What happened at Sand Creek has for decades haunted American Methodism. Chivington was never disciplined or even chastised by the church. The 1996 General Conference in Denver expressed its regret and issued an apology for Chivington’s actions. It also passed a resolution supporting U.S. government restitutions to the Cheyenne and Arapaho tribes. These actions were considered tepid and insignificant by Native American United Methodists.
In 2008, the General Conference voted to contribute $50,000 to the National Park Service toward building the Sand Creek Massacre National Historic Site Research and Learning Center, near the massacre site in Colorado. Sand Creek was only one incident in what Tinker called “500 years of Christian conquest” in the Americas, involving the displacement and slaughter of native peoples.
The 2008 General Conference also authorized the Commission on Christian Unity and Interreligious Concerns to prepare resources to promote healing between the church and indigenous people and to plan an Act of Repentance for the 2012 General Conference. Various petitions, expected to be adopted in Tampa, call for ongoing actions toward repentance and healing.

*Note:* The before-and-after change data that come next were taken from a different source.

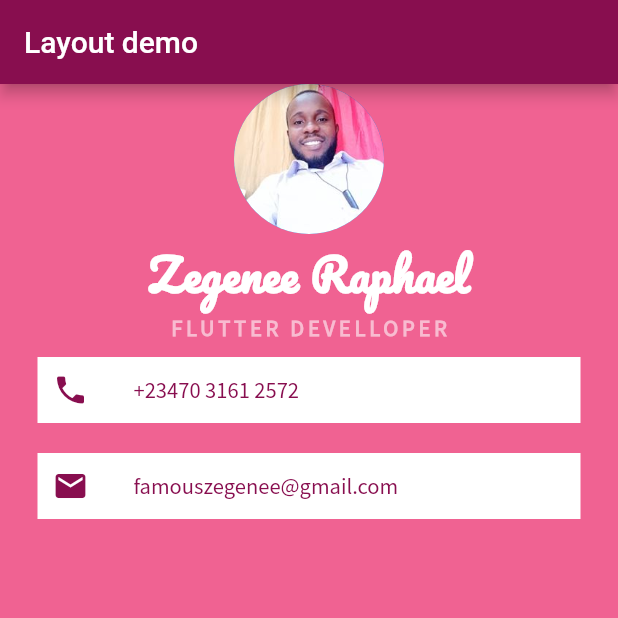
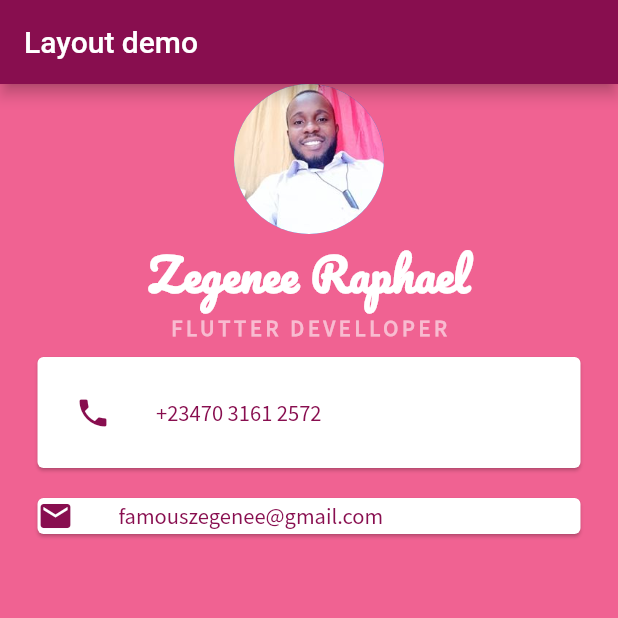
Before and after one commit to ZeggyRaph/my_contact_app, a Flutter app: the screen it shows after launch, on a phone screen of 412 x 824 dp, the top half of it. Run offline on Flutter 3.47's test engine with Material 2 defaults, Android fonts, the phone set to English and light mode, and no system bars.

Commit message:
padding class is added to the first card widget

```diff
--- a/lib/main.dart
+++ b/lib/main.dart
@@ -43,10 +43,15 @@ class MyApp extends StatelessWidget {
                   letterSpacing: 2.5,
                 ),
               ),
-              Container(
-                padding: EdgeInsets.all(10.0),
+              // using a card widget instead of a container widget
+              Card(
+                // padding: EdgeInsets.all(10.0), This is not recognised in card
                 color: Colors.white,
                 margin: EdgeInsets.symmetric(vertical: 10.0, horizontal: 25.0),
+
+                // This is how a padding class is included into a card class
+                child: Padding(
+                  padding: EdgeInsets.all(25.0),
                   child: Row(
                     children: [
                       Icon(
@@ -67,8 +72,11 @@ class MyApp extends StatelessWidget {
                     ],
                   ),
                 ),
-              Container(
-                padding: EdgeInsets.all(10.0),
+              ),
+
+              // using a card widget instead of a container widget
+              Card(
+                //padding: EdgeInsets.all(10.0),
                 color: Colors.white,
                 margin: EdgeInsets.symmetric(vertical: 10.0, horizontal: 25.0),
                 child: Row(
```
Lines whose indentation alone changed are shown as unchanged.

An increased awareness of Native American history and contemporary culture was visible at the Tampa conference. The geographic region has a spotty history concerning indigenous people. It was one of the areas from which Maskoke — which are known to non-Native Americans as Muscogee (“Creek”) — people were forced to leave to resettle in Oklahoma following the 1830 Indian Removal Act. At the opening of the conference, artist Marcus Briggs-Cloud, a Maskoke, performed a native ceremony of consecration of the space in which plenary sessions were held.
The church makes a difference
Global Ministries assisted in bringing several Native Americans to Tampa for the Act of Repentance, among them Skyler Corbett, a young man of the Klamath Paute who is a member of Wilshire United Methodist Church in Portland, Ore.
In an interview, Corbett recalled how he was bullied and taunted when he was younger because he was Native American. He also felt he was considered “different” in the churches he attended, until he found Wilshire Church.
“I joined because in an open session, the members sat in a circle, an open circle, and I told what it means to be Native American, what our history means.” He felt accepted.
‘Power of forgiveness’
Pewo worked in the Clinton/El Reno area for several years before seeking missionary status. She traces her call to ministry to an experience in 1999 when she faced two possible paths, and Jesus called to her from one, saying, “Follow me.” She was guided, she says, to “bring God’s gospel of love, mercy, and justice” to the children in the communities of the Cheyenne and Arapaho.
She believes the “power of forgiveness can undo the past damage the church had done to Native people.”
Pewo is especially hopeful that the church can bring a message of love and concern to children and youth. She works at the Clinton Indian Community Center with 35 youngsters ages 3 to 14.
“Many are from broken homes and experience discrimination in public school,” she says. “The church is their place of refuge. They have taken ownership of the church, not only looking after our building but also looking out for one another.
“Our presence in the community is vital,” says Pewo. “I extend an olive branch, trying to heal the wounds.”
— Wright is a long-time reporter on United Methodist news. Christie R. House, editor of New World Outlook magazine, contributed to this article.